What if there were verses that were really true, historical, God-breathed, and others that snuck in there under the radar, but don’t really belong?
Of course, plenty of people already think that is the reality, that pieces or chunks of the Bible aren’t really reliable. I don’t see an end in sight to the inerrancy debate. I have been clung to inerrancy and written about my definition of what it means to be inerrant here before.
But today, I am not so sure of myself.
You see, I think I found a mistake in my Bible.
I think I found a mistake. It didn’t take much investigation, or a magnifying glass, or parsing words in their original language. It was pretty easy actually. The offending verse comes from Jesus’ own mouth. I am convinced that Jesus had to have been wrong,
What mistake could I have possibly found that would send my whole view of scripture into a tailspin?
The Verse Where Jesus is Wrong
The offending verse comes in John 13:35. Jesus says to his twelve friends:
By this everyone will know that you are my disciples, if you love one another.
Of course, we easily extend that verse’s meaning to all of us, every follower of Jesus, and the sentiment should still be the same. All followers of Jesus will be known for their love of others.
Was Jesus serious? Was he speaking tongue-in-cheek and I’m not supposed to be taking him literally here? Because it appears to me that Jesus is speaking pretty straight-faced. And it appears to me that he was just dead wrong. Maybe Jesus was being a little naive. Maybe he had a bad connection with the Holy Spirit that day. Maybe John was just mistaken in his memory. I don’t know what happened, but all I know is that the world around us provides incontrovertible proof of that verse’s extreme errancy.
They Will Know We Are Christians Because We Tell Them
Of course, I’m stretching the truth a bit when I call that verse an “error.” Maybe we can say the verse was intended to be true.
The funny thing is that Christians try to make themselves known in a lot of ways. We try to bear our faith out in the clothing we wear. Sometimes that comes in the form of funny Jesus slogans on T-shirts. Sometimes, it shows up as “modesty” debates among the ladies. Christians try to make themselves known with their cars – little fish and bumper stickers that give tailgaiters a dose of heavenly wisdom.
Christians try to be known by their ability to defend their faith, so people won’t think we’re a bunch of illiterate hayseeds.
Christians try to be known by how they vote. We love to make ourselves a voting block that politicians can pander to, making short-lived promises.

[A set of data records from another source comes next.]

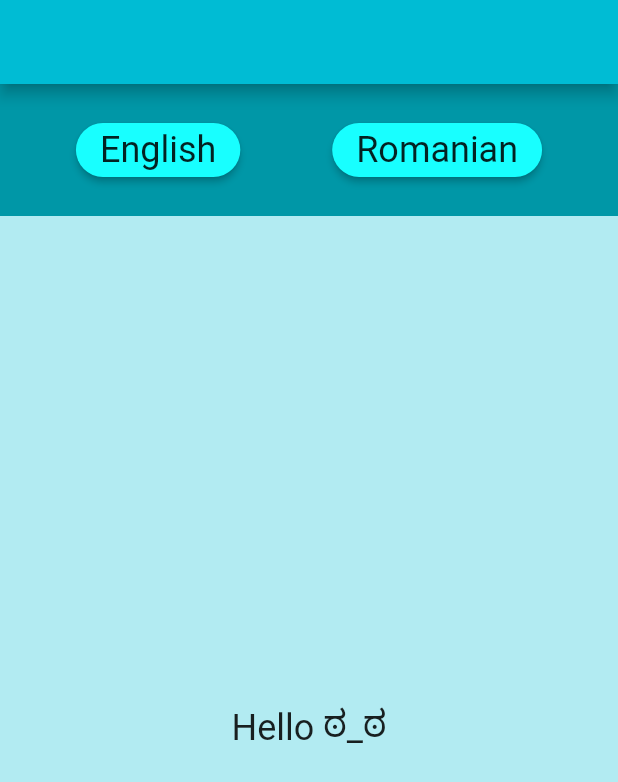
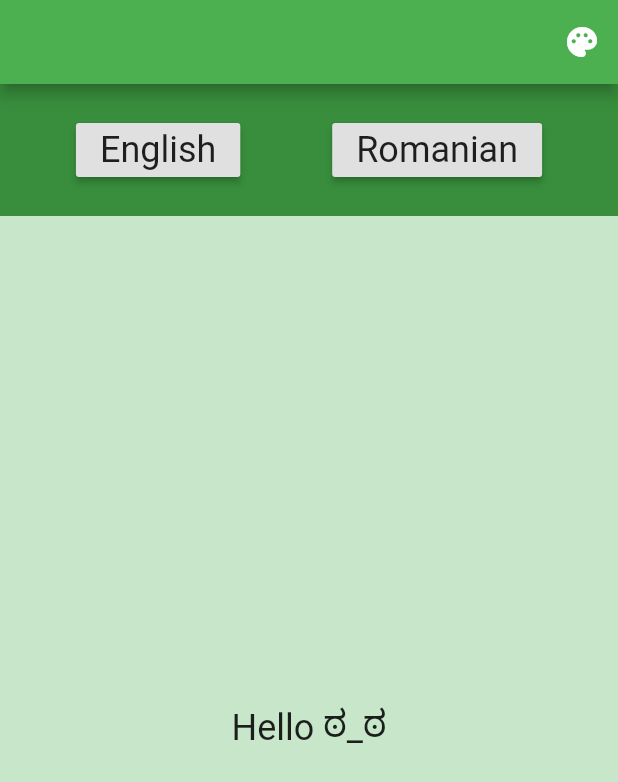
Before and after one commit to Inonut/lm_colloseum, a Flutter app: the screen it shows after launch, on a phone screen of 412 x 824 dp. Shown: the top 782 px of the screen. Run offline on Flutter 3.47's test engine with Material 2 defaults, Android fonts, the phone set to English and light mode, and no system bars; our stand-ins replace device_preview, equatable, flutter_bloc, i18n_extension.

Commit message:
theme bloc

```diff
--- /dev/null
+++ b/lib/blocs/theme_bloc.dart
@@ -0,0 +1,33 @@
+import 'package:equatable/equatable.dart';
+import 'package:flutter/material.dart';
+import 'package:flutter_bloc/flutter_bloc.dart';
+import 'package:lm_colloseum/models/app_theme.enum.dart';
+
+class ThemeBloc extends Bloc<AppTheme, ThemeData> {
+  @override
+  ThemeData get initialState => _appThemeData[AppTheme.GreenLight];
+
+  @override
+  Stream<ThemeData> mapEventToState(AppTheme event) async* {
+    yield _appThemeData[event];
+  }
+
+  final _appThemeData = {
+    AppTheme.GreenLight: ThemeData(
+      brightness: Brightness.light,
+      primarySwatch: Colors.green,
+    ),
+    AppTheme.GreenDark: ThemeData(
+      brightness: Brightness.dark,
+      primarySwatch: Colors.green,
+    ),
+    AppTheme.BlueLight: ThemeData(
+      brightness: Brightness.light,
+      primarySwatch: Colors.blue,
+    ),
+    AppTheme.BlueDark: ThemeData(
+      brightness: Brightness.dark,
+      primarySwatch: Colors.blue,
+    ),
+  };
+}
--- a/lib/extensions/translation.dart
+++ b/lib/extensions/translation.dart
@@ -1,6 +1,6 @@
 import 'package:i18n_extension/i18n_extension.dart';
 
-extension Localization on String {
+extension Translation on String {
 
   static var _t = Translations("en_us") +
       {
--- a/lib/main.dart
+++ b/lib/main.dart
@@ -1,21 +1,37 @@
 import 'package:device_preview/device_preview.dart';
 import 'package:flutter/material.dart';
+import 'package:flutter_bloc/flutter_bloc.dart';
 import 'package:flutter_localizations/flutter_localizations.dart';
 import 'package:i18n_extension/i18n_widget.dart';
+import 'package:lm_colloseum/blocs/theme_bloc.dart';
 import 'package:lm_colloseum/screens/home/home_screen.dart';
 
 //void main() => runApp(MyApp());
 void main() => runApp(
       DevicePreview(
-        builder: (context) => MyApp(),
+        builder: (context) => ThemeApp(),
       ),
     );
 
-class MyApp extends StatelessWidget {
+class ThemeApp extends StatelessWidget {
+  @override
+  Widget build(BuildContext context) {
+    return BlocProvider(
+        create: (context) => ThemeBloc(),
+        child: BlocBuilder<ThemeBloc, ThemeData>(builder: (BuildContext context, ThemeData theme) => ColosseumApp(theme))
+    );
+  }
+}
+
+class ColosseumApp extends StatelessWidget {
+  final ThemeData theme;
+
+  const ColosseumApp(ThemeData this.theme);
+
   @override
   Widget build(BuildContext context) {
     return MaterialApp(
-      title: 'Colloseum',
+        title: 'Colosseum',
         builder: DevicePreview.appBuilder,
         localizationsDelegates: [
           GlobalMaterialLocalizations.delegate,
@@ -26,18 +42,10 @@ class MyApp extends StatelessWidget {
           const Locale('en', "US"),
           const Locale('ro', "RO"),
         ],
-      theme: ThemeData(
-          primarySwatch: Colors.cyan,
-          accentColor: Colors.red,
-          buttonTheme: ButtonThemeData(
-            buttonColor: Colors.cyanAccent,
-            shape: RoundedRectangleBorder(borderRadius: BorderRadius.all(Radius.circular(20))),
-            textTheme: ButtonTextTheme.accent,
-          )),
+        theme: this.theme,
         home: I18n(
-        initialLocale: Locale("en", "US"),
+          initialLocale: const Locale("en", "US"),
           child: HomeScreen(),
-      ),
-    );
+        ));
   }
 }
--- /dev/null
+++ b/lib/models/app_theme.enum.dart
@@ -0,0 +1,6 @@
+enum AppTheme {
+  GreenLight,
+  GreenDark,
+  BlueLight,
+  BlueDark,
+}
--- a/lib/screens/home/home_screen.dart
+++ b/lib/screens/home/home_screen.dart
@@ -1,15 +1,26 @@
+import 'dart:math';
+
 import 'package:flutter/cupertino.dart';
 import 'package:flutter/material.dart';
+import 'package:flutter_bloc/flutter_bloc.dart';
 import 'package:i18n_extension/i18n_widget.dart';
+import 'package:lm_colloseum/blocs/theme_bloc.dart';
 import 'package:lm_colloseum/extensions/translation.dart';
+import 'package:lm_colloseum/models/app_theme.enum.dart';
 
 class HomeScreen extends StatelessWidget {
   @override
   Widget build(BuildContext context) {
     return Scaffold(
       appBar: AppBar(
-          // title: Text(AppLocalization.of(context).heyWorld),
-          ),
+        // title: Text(AppLocalization.of(context).heyWorld),
+        actions: <Widget>[
+          IconButton(
+            icon: Icon(Icons.palette),
+            onPressed: () => BlocProvider.of<ThemeBloc>(context).add(AppTheme.values[Random().nextInt(3)]),
+          )
+        ],
+      ),
       body: Column(
         children: <Widget>[
           Container(
```
Lines whose indentation alone changed are shown as unchanged.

Christians try to be known by all the things they oppose. People rarely wonder what Christians think of any public issue.
Christians try to make themselves known by the church they go to or the standards they hold for themselves.
And Christians try to be known by their ability to tell people about their faith.
And yet, Jesus spelled it out, how his followers would be known. And for 2,000 years, we have tried to find a way around Jesus’ words. We’ve tried to find a shortcut – some way to make ourselves known without actually having to love others.
A T-Shirt is Not a Testimony
That is why we are known for everything except our love.
Here’s the thing about the Bible and inerrancy. The Bible says a lot of crazy things. It says that God died. That’s nuts.
But non-Christians aren’t reading the Bible, much less the crazy parts of it. Instead, they are watching us. They see how we love or don’t love others. They see the fruit we bear or don’t bear. They see how our lives and our words and our love reflects or doesn’t reflect Christ. They don’t care about our T-shirts, our bumper stickers, or our church attendance.
You see, in many ways, perhaps the most important ways, the Bible is only as inerrant as we make it. Jesus said his followers would be known for their love. It’s up to you and I whether those words are true and trustworthy. Paul describes the fruits that a Christian will bear in his life. Those verses are only as true as we live them out. It is not our scholars or our studies, but our lives that prove the Bible to be true or untrue, errant or inerrant. When we talk about inerrancy, we are usually talking about something like Genesis or Deuteronomy, when we ought to be talking about John 13:35.
A t-shirt is not a testimony. A life of love is.
What do you say? Is the inerrancy of scripture proven by us and not by scholars?